Whiplash, although officially classed as a minor injury, can lead to long painful and debilitating symptoms for many years. Not uncommon in frontal and side crashes, whiplash most often occurs in low speed, rear crashes. Whiplash costs insurers over £2 billion in claims costs in the UK each year.
Thatcham are a founder member of the International Insurance Whiplash Prevention Group (IIWPG), a collection of like-minded insurance research centres throughout the world that have worked together to formulate a dynamic test protocol for whiplash prevention.The procedure is the very first international dynamic test for whiplash evaluation and is undertaken in Europe by Thatcham and in the USA by the Insurance Institute for Highway Safety.
Thatcham’s crash facility is equipped with a Hyper G Sled, which is able to recreate the typical forces in a low speed rear impact.
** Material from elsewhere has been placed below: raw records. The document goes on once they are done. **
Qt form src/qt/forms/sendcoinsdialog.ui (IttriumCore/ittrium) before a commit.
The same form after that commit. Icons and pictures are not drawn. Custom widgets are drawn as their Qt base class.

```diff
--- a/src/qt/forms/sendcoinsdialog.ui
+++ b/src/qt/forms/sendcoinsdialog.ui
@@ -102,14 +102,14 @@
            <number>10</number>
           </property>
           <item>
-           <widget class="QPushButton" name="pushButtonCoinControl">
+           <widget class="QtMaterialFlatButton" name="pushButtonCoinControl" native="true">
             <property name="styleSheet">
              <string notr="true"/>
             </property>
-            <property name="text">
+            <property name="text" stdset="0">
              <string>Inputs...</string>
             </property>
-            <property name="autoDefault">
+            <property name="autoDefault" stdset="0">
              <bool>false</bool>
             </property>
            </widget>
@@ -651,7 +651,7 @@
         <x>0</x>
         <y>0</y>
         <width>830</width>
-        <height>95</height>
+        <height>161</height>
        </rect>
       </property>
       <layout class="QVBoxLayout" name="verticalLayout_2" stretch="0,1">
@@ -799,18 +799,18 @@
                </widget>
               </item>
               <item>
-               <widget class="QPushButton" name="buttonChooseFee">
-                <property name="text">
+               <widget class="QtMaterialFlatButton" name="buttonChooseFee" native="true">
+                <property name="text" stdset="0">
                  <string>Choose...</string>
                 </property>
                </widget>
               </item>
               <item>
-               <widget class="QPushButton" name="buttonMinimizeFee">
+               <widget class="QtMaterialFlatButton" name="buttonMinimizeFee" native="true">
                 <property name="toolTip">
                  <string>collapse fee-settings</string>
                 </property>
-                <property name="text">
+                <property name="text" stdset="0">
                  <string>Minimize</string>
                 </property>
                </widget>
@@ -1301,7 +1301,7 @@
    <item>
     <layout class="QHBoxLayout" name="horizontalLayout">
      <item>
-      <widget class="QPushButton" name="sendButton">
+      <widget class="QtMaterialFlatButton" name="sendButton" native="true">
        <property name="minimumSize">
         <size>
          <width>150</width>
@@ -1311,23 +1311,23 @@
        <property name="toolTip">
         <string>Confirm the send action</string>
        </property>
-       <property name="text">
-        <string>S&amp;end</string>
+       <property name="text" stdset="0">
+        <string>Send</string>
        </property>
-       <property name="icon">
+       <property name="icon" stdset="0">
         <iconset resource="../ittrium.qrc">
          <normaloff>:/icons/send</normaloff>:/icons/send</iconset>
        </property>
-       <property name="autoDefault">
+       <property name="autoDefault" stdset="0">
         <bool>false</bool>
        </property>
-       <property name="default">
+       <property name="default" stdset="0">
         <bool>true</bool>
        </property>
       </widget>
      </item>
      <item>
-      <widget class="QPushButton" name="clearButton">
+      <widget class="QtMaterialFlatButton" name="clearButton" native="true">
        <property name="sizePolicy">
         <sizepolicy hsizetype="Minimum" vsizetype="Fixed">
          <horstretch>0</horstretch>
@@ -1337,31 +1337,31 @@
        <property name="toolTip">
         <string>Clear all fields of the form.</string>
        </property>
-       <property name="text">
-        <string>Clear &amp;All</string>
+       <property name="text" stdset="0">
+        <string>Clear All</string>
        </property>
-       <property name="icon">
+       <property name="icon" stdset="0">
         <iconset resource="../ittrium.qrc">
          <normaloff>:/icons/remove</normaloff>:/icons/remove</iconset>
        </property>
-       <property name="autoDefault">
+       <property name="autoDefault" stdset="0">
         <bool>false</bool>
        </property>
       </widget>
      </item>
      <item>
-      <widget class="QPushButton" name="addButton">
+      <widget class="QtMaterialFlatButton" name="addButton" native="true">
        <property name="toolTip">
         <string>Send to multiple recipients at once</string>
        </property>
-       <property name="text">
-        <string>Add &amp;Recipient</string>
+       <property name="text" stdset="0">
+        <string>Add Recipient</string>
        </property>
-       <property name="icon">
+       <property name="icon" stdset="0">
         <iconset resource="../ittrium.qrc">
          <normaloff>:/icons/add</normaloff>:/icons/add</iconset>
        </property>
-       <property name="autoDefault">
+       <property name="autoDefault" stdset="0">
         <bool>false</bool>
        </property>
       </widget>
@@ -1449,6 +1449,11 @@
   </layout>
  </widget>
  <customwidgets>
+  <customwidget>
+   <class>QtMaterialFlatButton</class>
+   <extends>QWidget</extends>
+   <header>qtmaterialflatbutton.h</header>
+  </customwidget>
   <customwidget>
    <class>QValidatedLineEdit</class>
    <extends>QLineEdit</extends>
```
The seat is placed on our Hyper-G test sled and accelerated to 10 mph (16 km/h) in a tenth of a second, recreating the forces endured by an occupant in a typical low speed crash. The accelerations and forces imparted to the specially designed Biofidelic Rear Impact Dummy are recorded for detailed analysis.
Technicians are then able to measure the effectiveness of different seats and head restraints and using the data have been able to encourage manufacturers to improve designs to a point where more than 70% of tested seats are now rated as ‘good’ or ‘acceptable’.
Thatcham have also used this expertise to develop a whiplash injury toolkit (WITkit) which some insurer members are now using to help fast track whiplash claims and identify those which may require further investigation.
Regardless of the effectiveness of a particular seat or head restraint motorists can help themselves by adjusting their head restraints. Head restraints should be positioned as close to the back of the head as possible (touching is best) and the top of the restraint should be as high as the top of the head.